A partnership between the Public Investment Fund of Saudi Arabia and Emirati businessman Mohamed Alabbar, noon.com was launched in November 2016 and has since become the largest e-commerce company in the GCC.
The initiative with The Dubai Mall allows customers to purchase goods from cooperating brands through noon.com’s platform, with an associated delivery service to enable adherence to the emirate’s strict curfews and social distancing measures.
After initially offering 24 brands, the number available through the virtual store now stands at 43, with others expected to join in the coming weeks.
This came as Mall of the Emirates, Dubai’s second-largest mall, also launched its own online shopping platform, called ‘Trends at Your Doorstep’, while hypermarket chain Carrefour UAE upgraded its portal into a full-scale online marketplace.
The developments come amidst a difficult time for the emirate’s malls and retail stores.
Outside of a few shopping centres that host essential stores like supermarkets, malls across Dubai were forced to close on March 25 as part of efforts to limit community transmission of Covid-19.
While the ban was lifted on April 24 to coincide with the start of Ramadan, a number of malls, including The Dubai Mall, have decided not to reopen immediately.
Furthermore, open malls will have reduced operating hours and a limited number of shoppers, with only up to 30% of their regular customer capacity permitted.
As a result of the month-long closure of the Dubai’s malls and ongoing restrictions to trading, many brick-and-mortar retailers have sought to rearrange rental agreements or seek some form of rental relief from mall operators.
While many were granted some financial relief during the period of mall closures, retailers are now calling for additional assistance from mall operators to offset any losses associated with the remaining trading constraints.
With various social distancing measures and significant travel restrictions still in place, retailers expect significantly lower footfall over the next few months, while – given that retail is closely aligned with the Dubai’s tourism industry – the various UAE-wide travel bans are set to compound the sector’s difficulties in 2020.
Economic impact and e-commerce
Since wholesale and retail trade contributes around one-quarter of Dubai’s GDP, the closure of malls and ongoing restrictions are expected to have a significant impact on the emirate’s economy this year.
In a report released in late April, UK consultancy Capital Economics predicted that Dubai’s economy could contract by between 5-6% this year if significant restrictions are maintained until summer, while the IMF forecast in its revised 2020 outlook that the economy of the broader UAE would decline by 3.5%.
While brick-and-mortar retailers have faced – and continue to face – a challenging period, many e-commerce companies around the world have experienced a rise in sales as a result of the virus-related measures.
To restrict person-to-person contact, local authorities in Dubai have encouraged residents to conduct their shopping online.

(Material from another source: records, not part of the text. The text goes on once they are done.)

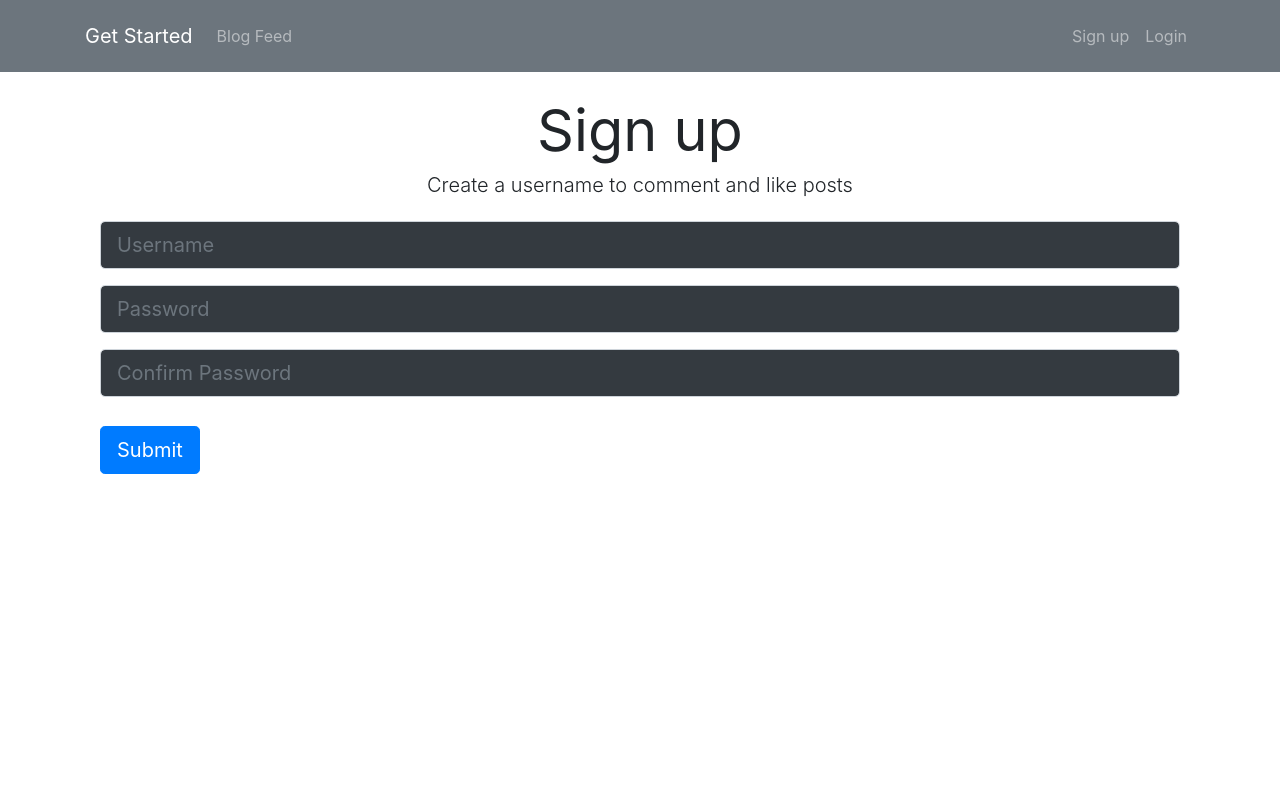
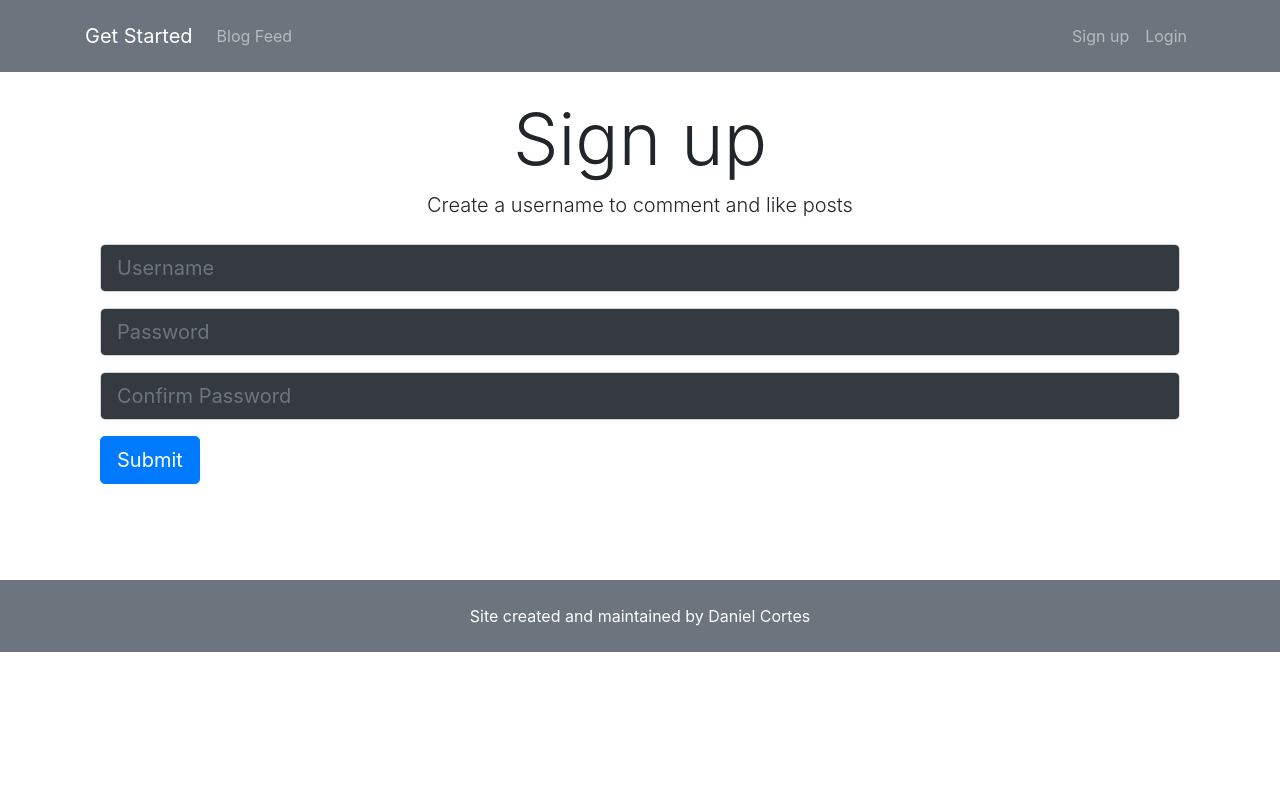
Before and after one commit to DanielCortesTX/Cortes-Blog, a React (Create React App) app in the folder client/: page /register in a window 1280 px wide. Shown: the top 800 px of the page. Built offline with nearby package versions, Linux system fonts and the light colour scheme.

Commit message:
fix: Adjusted error Blowing up size

```diff
--- a/client/src/components/auth/Login.js
+++ b/client/src/components/auth/Login.js
@@ -57,10 +57,10 @@ class Login extends Component {
     const { errors } = this.state
 
     return (
-      <div className="register-log">
+      <div className="register">
         <div className="container">
-          <div className="m-auto display-3">
-            <h1 className="text-center display-3 lead small mt-4">
+          <div className="m-auto">
+            <h1 className="text-center display-3 mt-4">
               Log In
             </h1>
             <p
@@ -103,6 +103,9 @@ class Login extends Component {
                 type="submit"
                 className="btn btn-lg btn-primary mb-4"
               />
+              <br/>
+            <br/>
+            <br/>
             </form>
           </div>
         </div>
--- a/client/src/components/auth/Register.js
+++ b/client/src/components/auth/Register.js
@@ -57,16 +57,15 @@ class Register extends Component {
     const { errors } = this.state
 
     return (
-      <div className="register-log">
+      <div className="register">
         <div className="container">
-          <div className="m-auto display-3">
-            <h1 className="text-center display-3 lead small mt-4">Sign up
+          <div className="m-auto">
+            <h1 className="text-center display-3 mt-4">Sign up
             </h1>
             <p className="lead text-center mb-4">Create a username to comment and like posts</p>
-            <form onSubmit={this.onSubmit}>
-              <div noValidate className="form-group">
+            <form noValidate onSubmit={this.onSubmit}>
+              <div className="form-group">
                 <input
-                  type="text"
                   className={classnames('form-control form-control-lg bg-dark text-light', {
                     'is-invalid': errors.username
                   })}
@@ -75,10 +74,10 @@ class Register extends Component {
                   value={this.state.username}
                   onChange={this.onChange}
                 />
-                  {errors.username && (<div
+                  {errors.username && <div
                     className="invalid-feedback">
                     {errors.username}</div>
-                  )}
+                  }
               </div>
               <div className="form-group">
                 <input
@@ -115,6 +114,9 @@ class Register extends Component {
                   className="btn btn-lg btn-primary mb-4"
               />
             </form>
+            <br/>
+            <br/>
+            <br/>
           </div>
         </div>
       </div>
```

As malls progress towards online platforms, the virus could have the effect of accelerating greater uptake of e-commerce in the emirate.
The shifting trends in the retail sector come amid ongoing efforts to combat the effects of Covid-19.
On April 4 Dubai implemented a 24-hour lockdown, which only permitted those in non-essential professions to leave their homes to purchase medical supplies and groceries.
As of April 24, the local government eased the measures, allowing residents to engage in up to two hours of exercise daily between the hours of 6am and 10pm, while also allowing people to visit close relatives and travel on Dubai’s Metro line.
Key to the emirate’s approach has been extensive testing, with local authorities launching a series of home and drive-through testing initiatives.
While statistics are not available for individual emirates, as of April 26 the UAE had 10,349 confirmed cases of the virus and 76 deaths.